Why a survey about early onset symptoms?

The evidence used by the IOM Committee to determine the diagnostic criteria was based primarily on studies of chronic patients who are ambulatory and can get to specialized clinics. There has been little research done on the newly ill, the most severe bedbound patients, and those who do not have access to specialized clinics.

We need to develop a base of knowledge about one of these groups, the newly ill. We wonder whether the symptoms experienced by the newly ill would look the same as the chronically ill (over 3 years) since there is evidence from a recent study performed at Columbia that the biological process may be different in the early stage of the disease.

This survey should provide an indication of whether the symptoms at the beginning of the illness will be easily recognized using the IOM diagnostic criteria.

Summarized results will be presented to the CFSAC IOM Working Group, which is preparing material for a full discussion of the IOM report in the next public meeting of the Chronic Fatigue Syndrome Advisory Committee.

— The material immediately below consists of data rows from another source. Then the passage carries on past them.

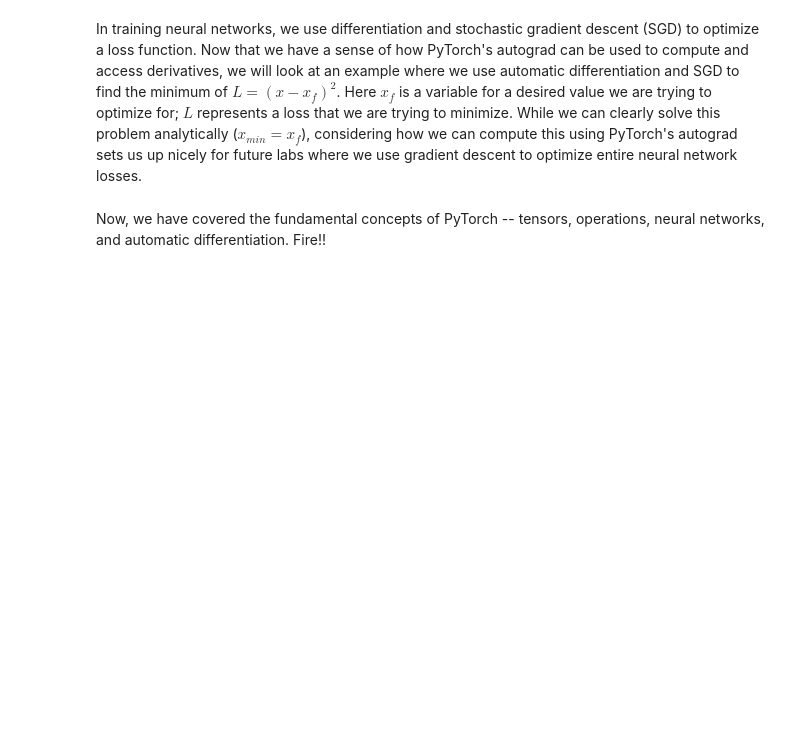
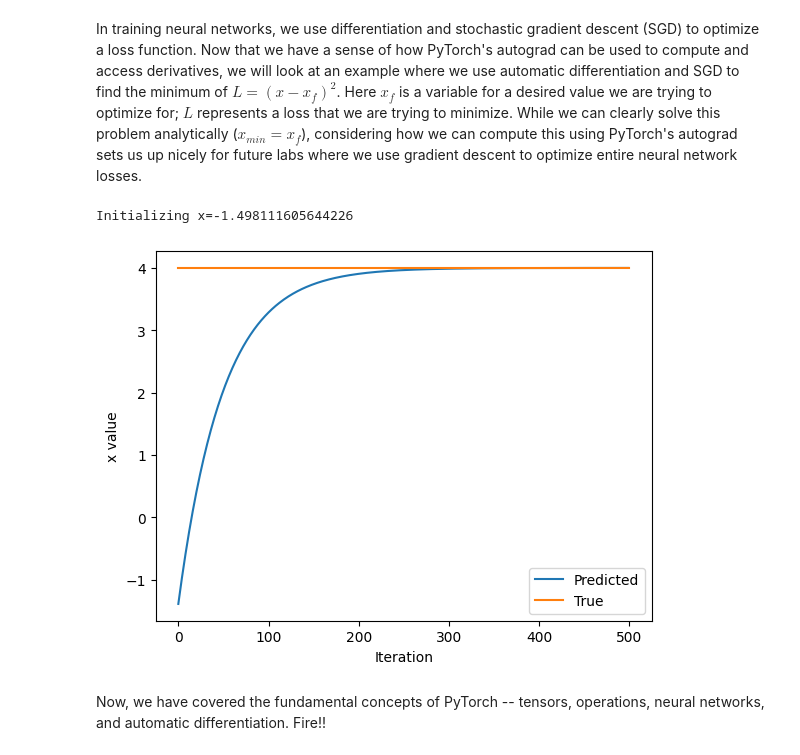
Before and after one commit to BeIIaChen/MIT-deep-learning, a Jupyter notebook: lab1/PT_Part1_Intro.ipynb, the cells around one changed output. Cells and saved outputs as stored; diff of their text form; code cells hidden in the pictures; blank space fills up the shorter version.

```diff
--- a/lab1/PT_Part1_Intro.ipynb
+++ b/lab1/PT_Part1_Intro.ipynb
@@ -316,36 +345,40 @@ In training neural networks, we use differentiation and stochastic gradient desc
 ### Function minimization with autograd and gradient descent ###
 
 # Initialize a random value for our intial x
-x = torch.randn(1)
+x = torch.randn(1) # 1 random nr
 print(f"Initializing x={x.item()}")
 
 learning_rate = 1e-2  # Learning rate
 history = []
 x_f = 4  # Target value
 
 
 # We will run gradient descent for a number of iterations. At each iteration, we compute the loss,
 #   compute the derivative of the loss with respect to x, and perform the update.
 for i in range(500):
     x = torch.tensor([x], requires_grad=True)
 
     # TODO: Compute the loss as the square of the difference between x and x_f
-    loss = # TODO
+    loss = (x-x_f)**2
 
     # Backpropagate through the loss to compute gradients
-    loss.backward()
+    loss.backward() #if loss contains more than 1 variable, say both x and t, this computes the partial derivative wrt
+    #both x and t, and stores it in x.grad and t.grad respectively.
 
     # Update x with gradient descent
     x = x.item() - learning_rate * x.grad
 
-    history.append(x.item())
+    history.append(x.item()) #keep track of the historical x values
 
 # Plot the evolution of x as we optimize toward x_f!
 plt.plot(history)
 plt.plot([0, 500], [x_f, x_f])
 plt.legend(('Predicted', 'True'))
 plt.xlabel('Iteration')
 plt.ylabel('x value')
 plt.show()
+# %% [output]
+Initializing x=-1.498111605644226
+[figure, added]
 # %% [markdown]
 Now, we have covered the fundamental concepts of PyTorch -- tensors, operations, neural networks, and automatic differentiation. Fire!!
```
Also changed, not shown: parts of 9 cells of this notebook.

If you are an ME/CFS patient, we would love to have your response. Thank you for participating in the survey!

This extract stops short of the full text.